Richard Swinburne makes the point well. Unless the wrongdoing was trivial, he writes in Responsibility and Atonement, it is wrong for the victim “in the absence of some atonement at least in the form of apology to treat the [act] as not having been done.” If I have murdered your wife and you decide to overlook my offense and interact with me as if it had never happened, your attitude “trivializes human life, your love for your wife, and the importance of right action. And it involves your failing to treat me seriously, to take seriously my attitude towards you expressed in my action. Thereby it trivializes human relationships, for it supposes that good human relations can exist when we do not take each other seriously.”
Let me close with some reflections on the relation of forgiveness to punishment. Suppose that Hubert has repented of what he did to me, that I know that he has and that I am working at forgiving him. Though I believe that Hubert has genuinely repented of this particular act, I might also believe that he still has “demons” inside him that make it likely that he will do the same sort of thing again, if not to me, then to someone else.
In that case I might support the imposition of hard treatment on him of a sort that is likely to reform him—treatment that is likely to induce in him a character reformation. I might also think that, until this reformation has taken place, the public needs to be protected from him. And I might think that if our system for deterring such behavior is to work, it has to be imposed impartially; it won’t work effectively and fairly if we allow those who impress us with their penitence to avoid sanctions. In short, I might be convinced that hard treatment of the appropriate sort should be imposed on Hubert for reformation, for protection or for deterrence.
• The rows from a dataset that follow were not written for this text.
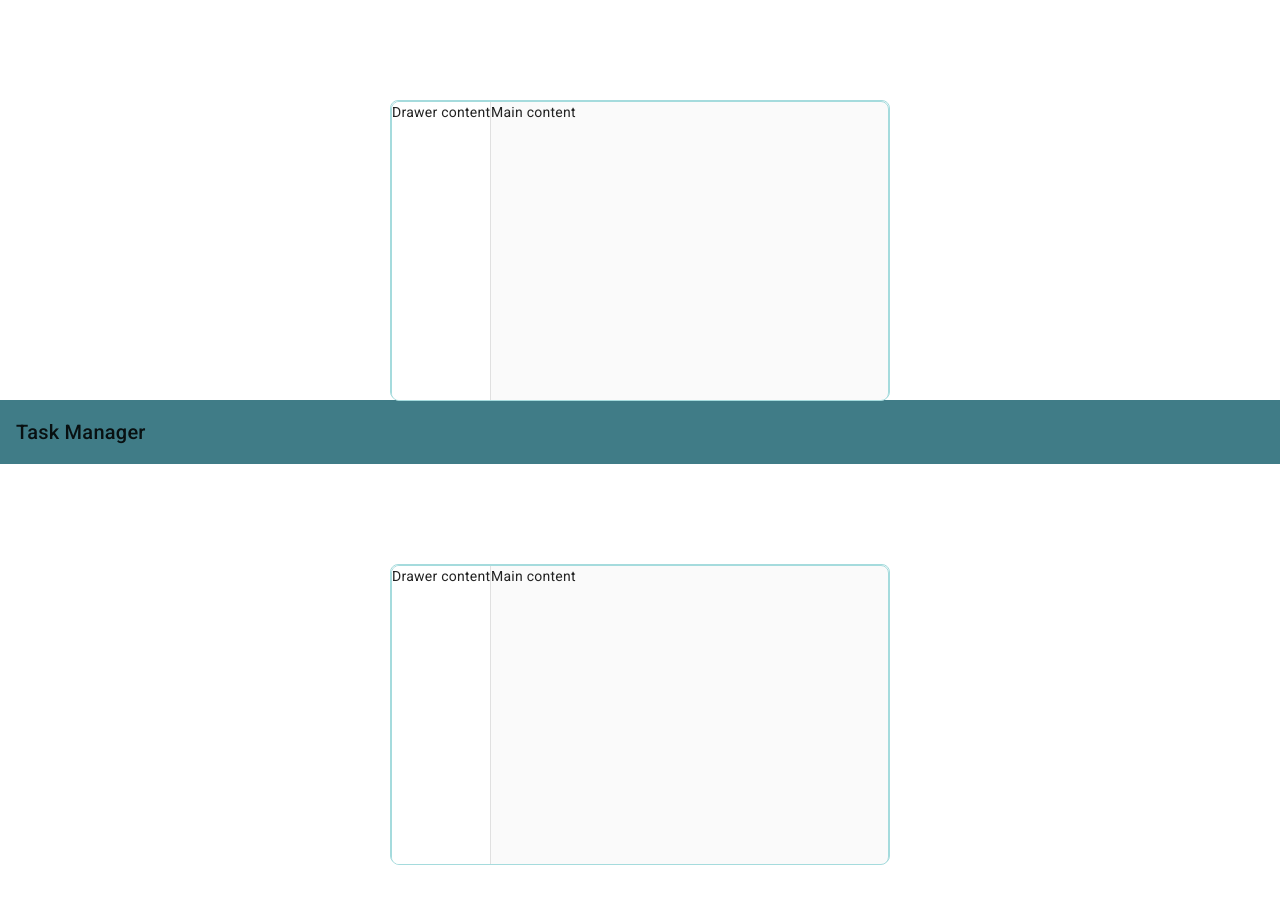
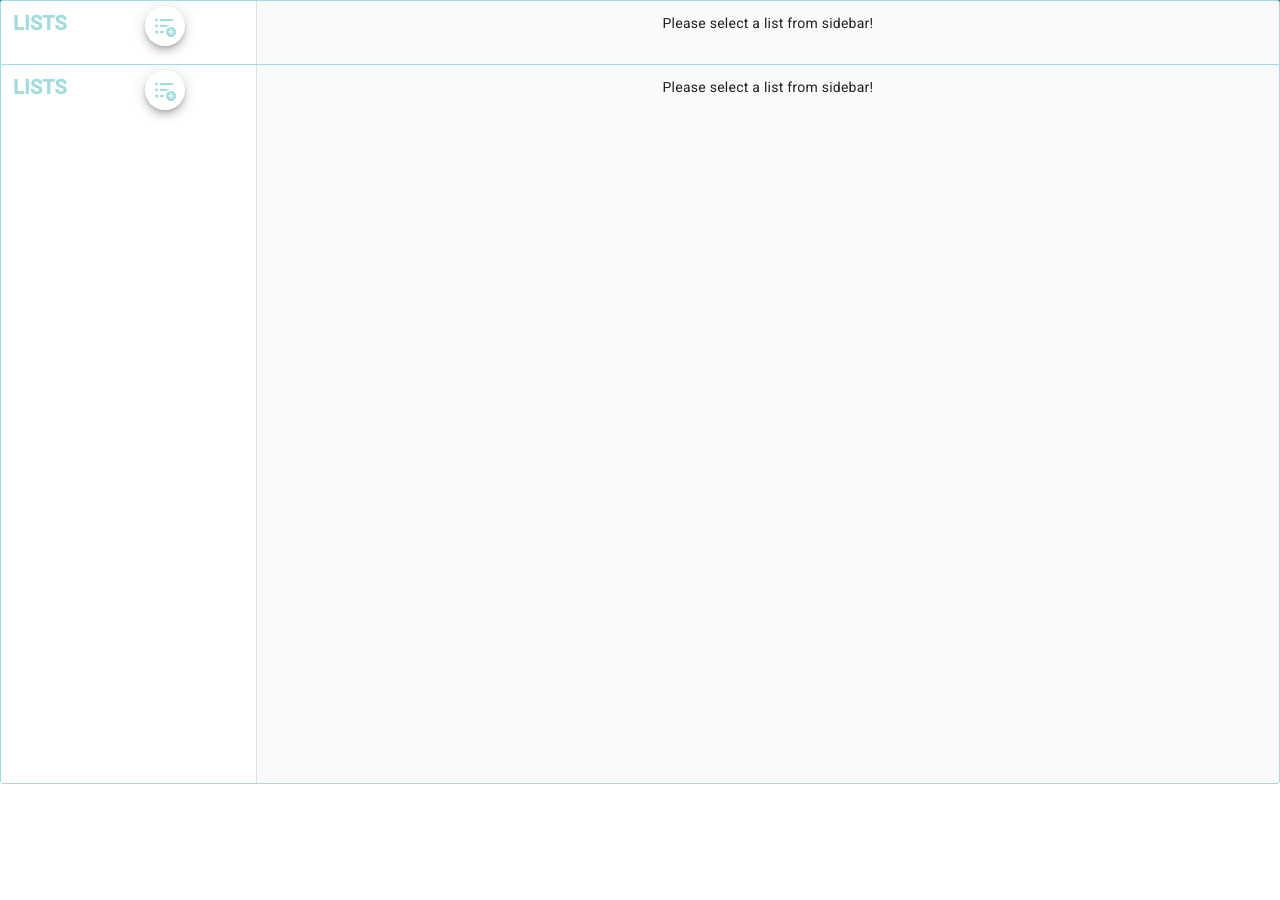
Before and after one commit to Pavithrakanchana/Task_Manager_UI, an Angular app in the folder Task_Manager/: page /mainPage in a window 1280 px wide. After the commit the page ends 800 px from the top, so only its background shows below. Built offline with nearby package versions, Linux system fonts and the light colour scheme.

Commit message:
main page created

```diff
--- a/Task_Manager/src/app/main-page/main-page.component.html
+++ b/Task_Manager/src/app/main-page/main-page.component.html
@@ -1,8 +1,25 @@
 <form class="main-page-form">
     <div class="alignment">
-        <mat-drawer-container class="example-container">
-            <mat-drawer mode="side" opened>Drawer content</mat-drawer>
-            <mat-drawer-content>Main content</mat-drawer-content>
-            </mat-drawer-container>
+        <mat-drawer-container class="example-container"  [hasBackdrop]="false" >
+            <mat-drawer #drawer opened mode="side" disableClosed>
+                <div class="row">
+                    <div class="col-md-6">
+                        <div class="center"><strong>LISTS</strong>
+                        </div>
+                    </div>
+                    <div class="col-md-6">
+                        <div class="example-button-container">
+                            <button mat-mini-fab color="color">
+                                <mat-icon>format_list_bulleted_add </mat-icon>
+                            </button>
+                        </div>
+                    </div>
+                </div>
+            </mat-drawer>
+            <mat-drawer-content>
+               Please select a list from sidebar!
+            </mat-drawer-content>
+          </mat-drawer-container>
+
     </div>
 </form>
--- a/Task_Manager/src/app/main-page/main-page.component.scss
+++ b/Task_Manager/src/app/main-page/main-page.component.scss
@@ -1,16 +1,38 @@
 .example-container {
-        width: 500px;
-        height: 300px;
-        border: 1px solid #A5DBDD;
-        border-radius: 8px;
+  width: 100%;
+  height: 90%;
+  border: 1px solid #A5DBDD;
+  border-radius: 3px;
+  position:absolute;
 }
-.alignment {
-  width: 500px;
-  height: 300px;
-  border: 1px solid #A5DBDD;
-  border-radius: 8px;
+
+mat-drawer-content {
+  padding: 12px;
+  display: flex;
   justify-content: center;
+
+
+}
+mat-drawer{
+  height: 100%;
+  width: 20%;
+
+}
+.center{
   display: flex;
-  margin: auto;
-  margin-top: 100px;
+  justify-content: left;
+  color: #A5DBDD;
+  margin: 12px;
+  font-size: 20px;
 }
+.color{
+  color: #A5DBDD;
+}
+
+.example-button-container{
+  display: flex;
+  position: absolute;
+  justify-content: right;
+  color: #A5DBDD;
+  margin: 5px;
+}
```
Also changed, not shown: Task_Manager/src/app/main-page/main-page.module.ts (+9 -2 lines).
But as I noted earlier, none of these reasons for imposing one or another sort of hard treatment on someone is punishment, strictly speaking. They all point forward to some good to be achieved in the future, whereas punishment looks back to some wrong that has been done. To punish is to impose hard treatment on someone for the wrong the person did in the past.
So suppose that Hubert is thoroughly penitent and that I forgive him. I act on the resolution not to hold against him what he did to me; I interact with him as if he had not done it. Do I then forego imposing or supporting the imposition of punishment on him—reprobative punishment? In reprobative punishment, the imposition of hard treatment counts as firmly condemning what was done.
If I no longer hold against Hubert what he did to me, if I fully and completely forgive him, then I will not myself impose hard treatment on him as a way of firmly condemning him for what he did, nor will I be in favor of the state or any other institution doing so. To condemn him in this way, or to support his being condemned, amounts to counting against him what he did.
This raises the question, however, whether there may not be some cases in which it would be inappropriate, perhaps even wrong, to forego punishment of the wrongdoer even if he is penitent—inappropriate or wrong to forego firmly expressing condemnation of what he did. Yes, he now joins me in condemning what he did. But may it be that what he did was so bad that verbal condemnation is inadequate? May it be that some stronger form of condemnation is needed?
I think so. In many ways, one will forgive him. But one will not think it right to forego punishing him nor to forego supporting his being punished. One’s forgiveness, in that way, does and should remain incomplete.
This article is excerpted from Nicholas Wolterstorff's book Journey Toward Justice: Personal Encounters in the Global South, just published by Baker Academic, a division of Baker Publishing Group, copyright 2013; used by permission.